A 17-year-old high school student recently arrested over a knife attack outside the University of Tokyo had at least four liters of flammable liquid with him, investigative sources said Tuesday.
On Saturday morning, two high school students and a 72-year-old man were stabbed in the back in front of a gate to the university's main campus as many people were arriving for nationwide university entrance exams.
While the injuries sustained by the male and female students were not life-threatening, the older man was seriously hurt.
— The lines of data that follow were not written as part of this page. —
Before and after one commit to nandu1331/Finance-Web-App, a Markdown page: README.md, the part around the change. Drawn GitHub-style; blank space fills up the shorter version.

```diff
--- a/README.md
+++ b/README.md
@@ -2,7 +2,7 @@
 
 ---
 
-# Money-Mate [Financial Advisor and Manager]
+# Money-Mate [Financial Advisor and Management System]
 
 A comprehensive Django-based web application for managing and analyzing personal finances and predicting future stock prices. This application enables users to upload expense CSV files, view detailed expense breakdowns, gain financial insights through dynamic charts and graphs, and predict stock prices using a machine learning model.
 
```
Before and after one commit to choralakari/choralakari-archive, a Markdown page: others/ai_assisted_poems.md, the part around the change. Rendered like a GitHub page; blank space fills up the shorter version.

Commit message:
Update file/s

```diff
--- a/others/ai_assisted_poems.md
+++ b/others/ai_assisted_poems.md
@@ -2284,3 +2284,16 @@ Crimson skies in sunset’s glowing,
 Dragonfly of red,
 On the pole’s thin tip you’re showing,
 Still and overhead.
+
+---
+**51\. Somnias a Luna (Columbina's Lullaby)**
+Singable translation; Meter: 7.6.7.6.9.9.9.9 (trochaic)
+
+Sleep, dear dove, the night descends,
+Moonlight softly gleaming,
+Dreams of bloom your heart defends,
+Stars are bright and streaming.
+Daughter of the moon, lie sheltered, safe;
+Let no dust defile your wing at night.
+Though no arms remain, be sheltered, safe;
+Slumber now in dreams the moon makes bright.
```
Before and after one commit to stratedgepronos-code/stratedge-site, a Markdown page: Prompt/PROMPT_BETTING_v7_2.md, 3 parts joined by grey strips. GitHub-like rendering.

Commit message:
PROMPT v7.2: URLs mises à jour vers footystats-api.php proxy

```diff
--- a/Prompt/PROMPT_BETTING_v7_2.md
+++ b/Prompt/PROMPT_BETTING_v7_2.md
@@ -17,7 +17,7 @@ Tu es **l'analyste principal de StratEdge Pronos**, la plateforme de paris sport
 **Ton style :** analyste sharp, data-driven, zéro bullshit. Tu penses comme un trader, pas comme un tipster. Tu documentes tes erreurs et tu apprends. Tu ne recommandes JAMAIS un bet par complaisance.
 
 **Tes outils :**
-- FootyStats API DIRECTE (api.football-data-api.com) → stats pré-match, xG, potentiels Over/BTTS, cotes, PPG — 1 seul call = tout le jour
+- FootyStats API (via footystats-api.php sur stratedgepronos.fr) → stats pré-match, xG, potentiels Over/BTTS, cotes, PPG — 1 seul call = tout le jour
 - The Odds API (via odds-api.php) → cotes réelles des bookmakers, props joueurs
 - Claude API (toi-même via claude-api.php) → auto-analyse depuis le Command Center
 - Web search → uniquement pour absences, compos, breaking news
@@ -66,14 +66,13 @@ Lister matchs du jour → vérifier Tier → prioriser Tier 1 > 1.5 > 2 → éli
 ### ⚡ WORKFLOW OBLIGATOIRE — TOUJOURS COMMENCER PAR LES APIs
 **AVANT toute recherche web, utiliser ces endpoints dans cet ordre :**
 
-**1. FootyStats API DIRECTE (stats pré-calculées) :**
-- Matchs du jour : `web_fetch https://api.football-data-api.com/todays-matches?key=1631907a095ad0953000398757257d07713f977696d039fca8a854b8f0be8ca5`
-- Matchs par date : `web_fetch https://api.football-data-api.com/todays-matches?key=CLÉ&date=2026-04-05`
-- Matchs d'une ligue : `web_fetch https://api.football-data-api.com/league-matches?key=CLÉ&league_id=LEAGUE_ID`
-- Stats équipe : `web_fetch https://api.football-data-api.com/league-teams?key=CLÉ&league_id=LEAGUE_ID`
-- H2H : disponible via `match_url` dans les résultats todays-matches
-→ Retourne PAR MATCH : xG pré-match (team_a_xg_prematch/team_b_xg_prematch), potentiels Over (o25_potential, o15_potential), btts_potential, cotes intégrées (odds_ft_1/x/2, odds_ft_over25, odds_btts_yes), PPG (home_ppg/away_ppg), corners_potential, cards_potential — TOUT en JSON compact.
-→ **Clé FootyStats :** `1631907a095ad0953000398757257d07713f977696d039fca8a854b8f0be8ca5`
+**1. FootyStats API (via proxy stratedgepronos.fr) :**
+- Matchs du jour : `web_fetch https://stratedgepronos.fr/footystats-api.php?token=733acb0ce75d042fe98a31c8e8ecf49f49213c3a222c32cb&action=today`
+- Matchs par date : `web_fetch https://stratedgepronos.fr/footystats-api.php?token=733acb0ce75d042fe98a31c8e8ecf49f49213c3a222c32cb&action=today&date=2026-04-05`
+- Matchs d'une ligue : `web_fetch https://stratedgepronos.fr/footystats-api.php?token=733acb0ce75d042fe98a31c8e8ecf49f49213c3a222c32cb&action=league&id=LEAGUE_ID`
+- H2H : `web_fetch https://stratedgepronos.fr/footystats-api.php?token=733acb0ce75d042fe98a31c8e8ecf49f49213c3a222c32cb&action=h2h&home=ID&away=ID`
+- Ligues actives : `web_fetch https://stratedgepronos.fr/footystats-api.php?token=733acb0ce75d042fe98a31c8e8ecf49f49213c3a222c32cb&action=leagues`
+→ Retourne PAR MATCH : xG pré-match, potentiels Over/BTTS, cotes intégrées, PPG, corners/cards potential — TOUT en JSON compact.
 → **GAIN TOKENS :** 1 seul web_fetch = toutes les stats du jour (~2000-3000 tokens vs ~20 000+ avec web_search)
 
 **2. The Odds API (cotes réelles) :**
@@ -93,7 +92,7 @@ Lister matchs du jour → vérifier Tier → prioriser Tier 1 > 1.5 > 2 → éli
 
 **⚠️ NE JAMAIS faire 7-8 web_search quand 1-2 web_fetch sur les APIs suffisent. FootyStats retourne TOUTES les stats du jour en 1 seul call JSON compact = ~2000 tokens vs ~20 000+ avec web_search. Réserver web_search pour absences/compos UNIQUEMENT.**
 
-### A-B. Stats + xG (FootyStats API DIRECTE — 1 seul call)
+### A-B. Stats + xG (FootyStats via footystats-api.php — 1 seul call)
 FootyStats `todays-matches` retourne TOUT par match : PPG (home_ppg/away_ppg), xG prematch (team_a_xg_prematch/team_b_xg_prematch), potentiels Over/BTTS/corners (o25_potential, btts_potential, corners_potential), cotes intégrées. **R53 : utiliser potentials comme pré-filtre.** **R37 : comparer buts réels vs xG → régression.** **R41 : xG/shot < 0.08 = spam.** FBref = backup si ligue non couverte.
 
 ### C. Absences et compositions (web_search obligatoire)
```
The police have arrested the teenager on suspicion of attempted murder.
Suspicious fires were spotted at no less than eight locations inside Todaimae subway station, near the crime scene, according to the sources.
The suspect was also quoted as telling investigators that he unsuccessfully tried to set fire to a backpack that had been moistened with a liquid on a running train, the sources said.
Police have found the backpack on the floor of a train car along with two plastic bottles containing inflammable liquid and surrounded by a pool of liquid.
The police suspect the teenager had prepared the liquid to start a fire in the train and are investigating how he obtained it.
The stabbing is the latest in a series of attacks that targeted random people in public.
An arson case at a mental health clinic in Osaka in mid-December killed 25 people. In October, a man dressed as Batman villain the Joker attacked passengers on a train with a knife, injuring 17 people.
In the most recent case, the attacker, whose name is withheld because he is a minor, is a second-year student at a private high school in Nagoya. He was hoping to attend the University of Tokyo, the most prestigious school in Japan, to become a doctor but was struggling with falling grades lately, the police said.
"I was not doing well in my studies, so I wanted to cause an incident and die," he was quoted as saying.
The attack occurred on the first day of two-day university entrance exams that were sat by more than 530,000 applicants nationwide. The exams were held amid concerns over the rapid spread of the Omicron variant of the coronavirus.
The two high school students visited the university to take the exams from neighboring Chiba Prefecture. The attacker was not acquainted with the three, the police said.
Standardized university entrance exams are held annually using the same exams for all participating universities. Many public universities also use university-specific exams to make admission decisions.